Last year, President Barack Obama declared that one of the “Apollo projects of our times” is the goal for the United States to be “the first country to have a million electric vehicles on the road by 2015.” Companies that made and people that bought those electric vehicles received generous government money. One holdout in the rush for EVs: The U.S. government. It did not do as its President said, and ended up with a drastic cut in purchases of electric and hybrid vehicles after the speech was delivered.
GSA Purchases of EVs and Hybrids
U.S. General Services Administration purchases of hybrid and electric models fell 59 percent in fiscal 2011 to about 2,645, Bloomberg reports after analyzing data obtained through a Freedom of Information Act request.

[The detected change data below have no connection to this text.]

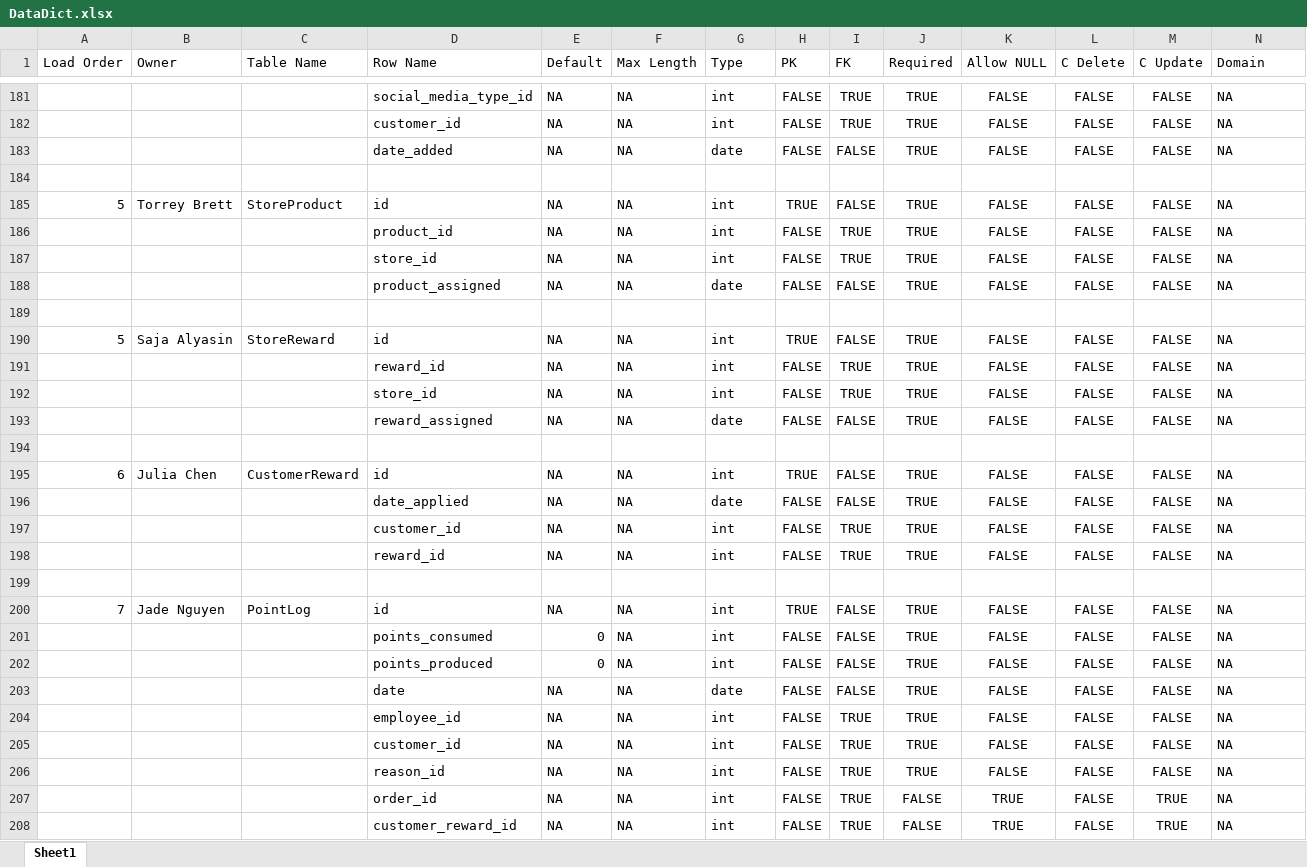
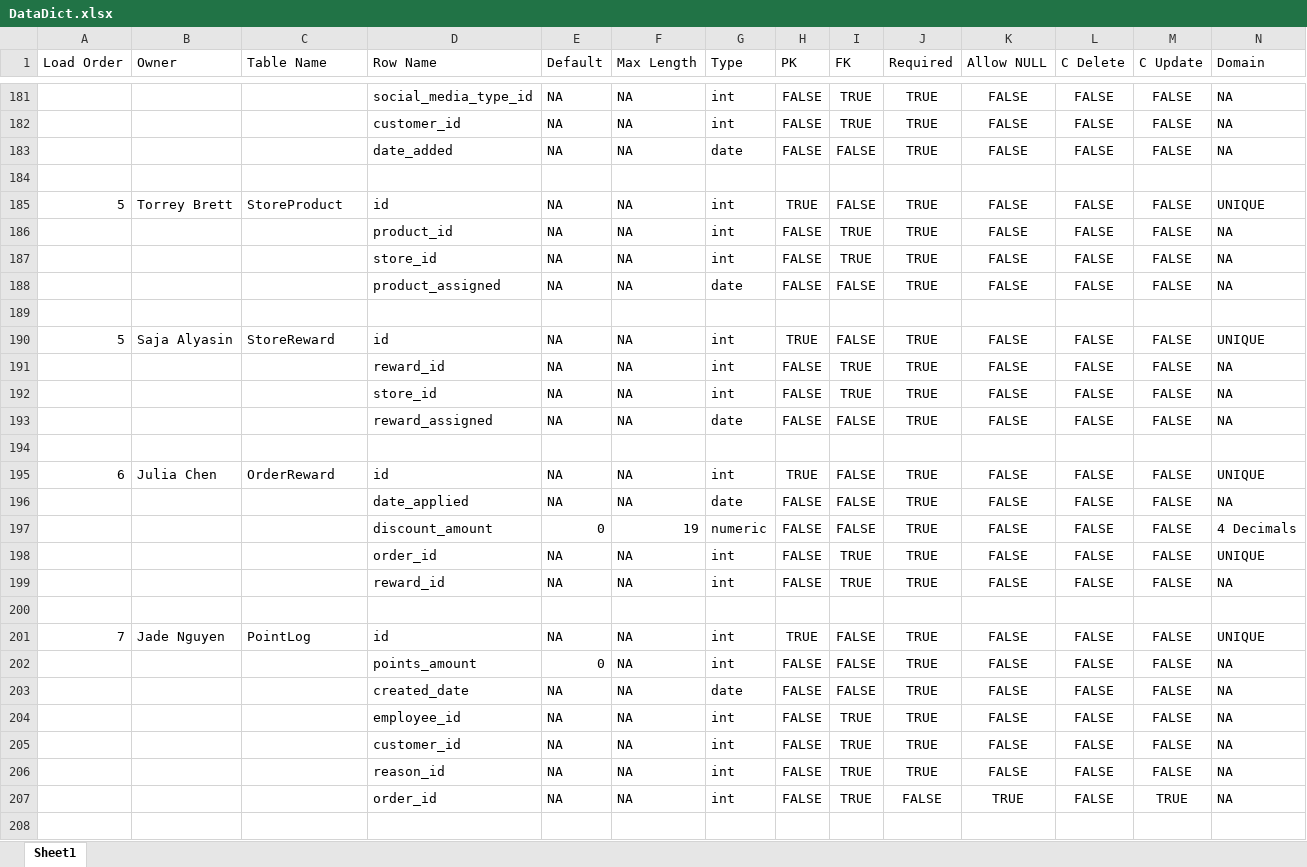
Before and after one commit to rebeccahut/TechspireProject, an Excel workbook: TechspireSite/TechspireSite/GeneratedFiles/DataDict.xlsx, sheet Sheet1, drawn as a sheet; only a part is shown, gaps mark what is left out; values as stored, in another font and other column widths than the file's, no borders; table styles not drawn; removed rows and columns are numbered as before the commit, all else as after; rows hold the shown columns only; the diff covers the shown part only; the diff names each change by its address in the sheet, - before the commit and + after, or states it on an @@ line.

Commit message:
Added Data

```diff
--- a/TechspireSite/TechspireSite/GeneratedFiles/DataDict.xlsx (sheet Sheet1)
+++ b/TechspireSite/TechspireSite/GeneratedFiles/DataDict.xlsx (sheet Sheet1)
-N185 (Domain): NA
+N185 (Domain): UNIQUE
-N190 (Domain): NA
+N190 (Domain): UNIQUE
-C195 (Table Name): CustomerReward
+C195 (Table Name): OrderReward
-N195 (Domain): NA
+N195 (Domain): UNIQUE
+row 197:  |  |  | discount_amount | 0 | 19 | numeric | FALSE | FALSE | TRUE | FALSE | FALSE | FALSE | 4 Decimals
-D198 (Row Name): customer_id
+D198 (Row Name): order_id
-N198 (Domain): NA
+N198 (Domain): UNIQUE
-N201 (Domain): NA
+N201 (Domain): UNIQUE
-D202 (Row Name): points_consumed
+D202 (Row Name): points_amount
-row 202:  |  |  | points_produced | 0 | NA | int | FALSE | FALSE | TRUE | FALSE | FALSE | FALSE | NA
-D203 (Row Name): date
+D203 (Row Name): created_date
-row 208:  |  |  | customer_reward_id | NA | NA | int | FALSE | TRUE | FALSE | TRUE | FALSE | TRUE | NA
```
Also changed, not shown: 31 edited cells elsewhere in this sheet, 23 other files.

The GSA procures approximately two thirds of the government’s vehicles . The other third is bought by the U.S. Postal Service.

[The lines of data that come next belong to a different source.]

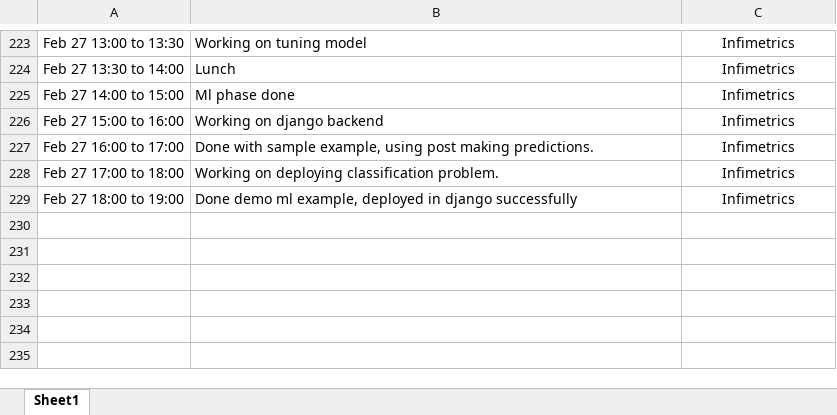
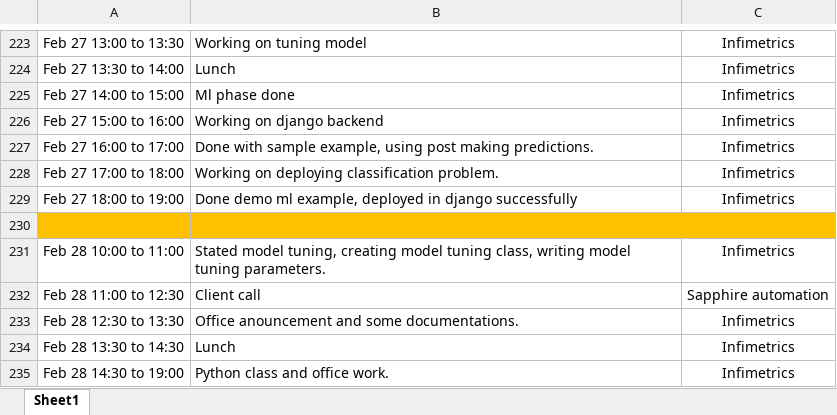
Before and after one commit to abhishekpadghane/Timesheet, an Excel workbook: Timesheet January 2020.xlsx, sheet Sheet1, drawn as a sheet; only a part is shown, gaps mark what is left out; values as stored, in another font and other column widths than the file's, no borders; the diff names each change by its address in the sheet, - before the commit and + after, or states it on an @@ line.

Commit message:
Added timesheet and discussion of date 28-02-2020

```diff
--- a/Timesheet January 2020.xlsx (sheet Sheet1)
+++ b/Timesheet January 2020.xlsx (sheet Sheet1)
+row 230: (empty)
+row 231: Feb 28 10:00 to 11:00 | Stated model tuning, creating model tuning class, writing model tuning parameters. | Infimetrics
+row 232: Feb 28 11:00 to 12:30 | Client call | Sapphire automation
+row 233: Feb 28 12:30 to 13:30 | Office anouncement and some documentations. | Infimetrics
+row 234: Feb 28 13:30 to 14:30 | Lunch | Infimetrics
+row 235: Feb 28 14:30 to 19:00 | Python class and office work. | Infimetrics
```
Also changed, not shown: 2 other files.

The GSA bought 145 Chevrolet Volts in fiscal 2011, 1,380 hybrid Fusions, 101 Honda Insight hybrids and one Toyota Prius.
At the same time, the U.S. government is more in line with another Apollo project, namely buying only alternative-fuel vehicles for the U.S. government fleet by 2015. In fiscal 2011, the federal fleet added 32,000 cars and trucks that can burn E85. That’s 58 percent of the 54,843 cars bought by the GSA in fiscal 2011.

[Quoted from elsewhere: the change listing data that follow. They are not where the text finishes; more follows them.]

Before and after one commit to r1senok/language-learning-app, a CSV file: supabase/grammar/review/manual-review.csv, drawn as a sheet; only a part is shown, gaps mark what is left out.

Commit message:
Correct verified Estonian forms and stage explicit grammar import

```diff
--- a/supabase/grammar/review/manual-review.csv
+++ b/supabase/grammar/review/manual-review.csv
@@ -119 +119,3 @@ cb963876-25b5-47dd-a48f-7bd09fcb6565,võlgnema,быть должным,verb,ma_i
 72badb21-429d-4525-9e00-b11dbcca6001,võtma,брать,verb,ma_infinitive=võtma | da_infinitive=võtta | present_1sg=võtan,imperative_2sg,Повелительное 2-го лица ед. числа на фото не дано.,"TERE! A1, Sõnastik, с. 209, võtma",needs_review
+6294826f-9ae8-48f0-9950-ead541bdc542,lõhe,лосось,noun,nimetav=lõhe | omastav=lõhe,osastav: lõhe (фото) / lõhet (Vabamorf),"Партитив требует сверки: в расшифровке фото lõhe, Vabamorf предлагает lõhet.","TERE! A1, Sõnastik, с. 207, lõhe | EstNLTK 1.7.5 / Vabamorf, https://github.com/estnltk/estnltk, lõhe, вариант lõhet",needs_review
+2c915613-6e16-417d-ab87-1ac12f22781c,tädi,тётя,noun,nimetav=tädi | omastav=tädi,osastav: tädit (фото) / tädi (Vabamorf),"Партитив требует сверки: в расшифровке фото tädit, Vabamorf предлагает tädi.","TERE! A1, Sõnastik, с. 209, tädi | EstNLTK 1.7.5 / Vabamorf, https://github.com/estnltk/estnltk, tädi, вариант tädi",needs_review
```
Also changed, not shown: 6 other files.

And it is a bookkeeping trick. 88 percent of the government’s “alternative-fuel vehicles” are flex fuel cars. They can use ethanol. But they can also use regular gas. They usually do. Out of necessity: “There are only about 2,512 ethanol fuel pumps available among the estimated 162,000 fueling stations that sell gasoline,” says Bloomberg.
For years ago, Obama promised that by 2012, “half of all cars purchased by the federal government will be plug-in hybrids or all-electric.” They better write those purchase orders fast to meet that goal.